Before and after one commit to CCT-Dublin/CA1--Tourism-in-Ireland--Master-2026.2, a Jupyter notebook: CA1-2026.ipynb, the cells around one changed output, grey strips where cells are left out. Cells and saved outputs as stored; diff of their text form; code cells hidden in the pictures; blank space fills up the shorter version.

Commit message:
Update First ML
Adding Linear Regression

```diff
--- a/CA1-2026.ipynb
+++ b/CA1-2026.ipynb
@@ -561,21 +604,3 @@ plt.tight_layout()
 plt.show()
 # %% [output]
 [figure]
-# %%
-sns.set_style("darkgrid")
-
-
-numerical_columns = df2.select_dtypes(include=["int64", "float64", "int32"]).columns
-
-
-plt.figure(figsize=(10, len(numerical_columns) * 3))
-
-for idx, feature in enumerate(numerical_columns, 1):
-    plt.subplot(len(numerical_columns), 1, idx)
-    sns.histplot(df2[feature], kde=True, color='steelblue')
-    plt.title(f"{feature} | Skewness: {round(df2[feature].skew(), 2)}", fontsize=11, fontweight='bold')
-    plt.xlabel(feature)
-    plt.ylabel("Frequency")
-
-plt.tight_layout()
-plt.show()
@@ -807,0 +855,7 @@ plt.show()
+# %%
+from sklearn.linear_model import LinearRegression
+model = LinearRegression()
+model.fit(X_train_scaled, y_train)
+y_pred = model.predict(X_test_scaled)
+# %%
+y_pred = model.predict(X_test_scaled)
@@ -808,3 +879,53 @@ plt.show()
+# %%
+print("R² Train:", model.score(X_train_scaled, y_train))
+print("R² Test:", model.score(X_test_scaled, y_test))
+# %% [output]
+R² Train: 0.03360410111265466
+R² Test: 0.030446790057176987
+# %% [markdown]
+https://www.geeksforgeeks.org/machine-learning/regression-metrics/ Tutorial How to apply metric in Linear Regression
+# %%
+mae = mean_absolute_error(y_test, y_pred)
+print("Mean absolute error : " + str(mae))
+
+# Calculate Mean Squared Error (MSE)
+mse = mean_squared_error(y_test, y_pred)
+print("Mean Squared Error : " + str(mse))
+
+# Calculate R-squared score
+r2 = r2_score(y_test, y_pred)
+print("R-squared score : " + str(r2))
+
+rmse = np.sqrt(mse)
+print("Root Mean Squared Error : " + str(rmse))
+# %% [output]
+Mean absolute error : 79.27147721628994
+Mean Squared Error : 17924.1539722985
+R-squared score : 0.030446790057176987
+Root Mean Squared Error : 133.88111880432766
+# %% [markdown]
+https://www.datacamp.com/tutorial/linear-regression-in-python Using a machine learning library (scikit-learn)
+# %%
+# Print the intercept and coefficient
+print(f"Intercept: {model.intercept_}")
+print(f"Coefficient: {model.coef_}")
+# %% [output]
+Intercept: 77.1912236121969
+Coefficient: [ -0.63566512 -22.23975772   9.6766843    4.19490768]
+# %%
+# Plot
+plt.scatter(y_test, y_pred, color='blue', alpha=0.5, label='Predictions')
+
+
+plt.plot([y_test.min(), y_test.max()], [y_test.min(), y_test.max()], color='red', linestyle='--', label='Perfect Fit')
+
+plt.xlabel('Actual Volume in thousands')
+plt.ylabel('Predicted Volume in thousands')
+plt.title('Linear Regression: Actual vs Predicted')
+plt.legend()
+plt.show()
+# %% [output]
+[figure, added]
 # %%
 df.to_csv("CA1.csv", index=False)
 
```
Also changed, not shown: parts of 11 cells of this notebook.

==

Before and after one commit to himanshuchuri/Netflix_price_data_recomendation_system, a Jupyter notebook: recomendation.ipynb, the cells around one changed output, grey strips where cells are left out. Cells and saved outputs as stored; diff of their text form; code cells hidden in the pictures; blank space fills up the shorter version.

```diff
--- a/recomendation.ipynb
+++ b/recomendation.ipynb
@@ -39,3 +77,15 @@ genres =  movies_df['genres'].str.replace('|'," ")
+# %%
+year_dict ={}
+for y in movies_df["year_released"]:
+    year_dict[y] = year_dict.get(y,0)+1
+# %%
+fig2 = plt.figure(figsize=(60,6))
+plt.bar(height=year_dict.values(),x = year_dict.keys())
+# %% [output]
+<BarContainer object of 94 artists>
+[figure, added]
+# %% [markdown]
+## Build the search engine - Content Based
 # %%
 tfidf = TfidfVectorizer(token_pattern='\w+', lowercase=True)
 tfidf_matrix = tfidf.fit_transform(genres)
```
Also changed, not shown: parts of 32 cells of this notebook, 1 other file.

- _Exercise details_
Take every line from the listing above that includes the word "this" and copy it.

- _Exercise response_
Also changed, not shown: parts of 11 cells of this notebook.
Also changed, not shown: parts of 32 cells of this notebook, 1 other file.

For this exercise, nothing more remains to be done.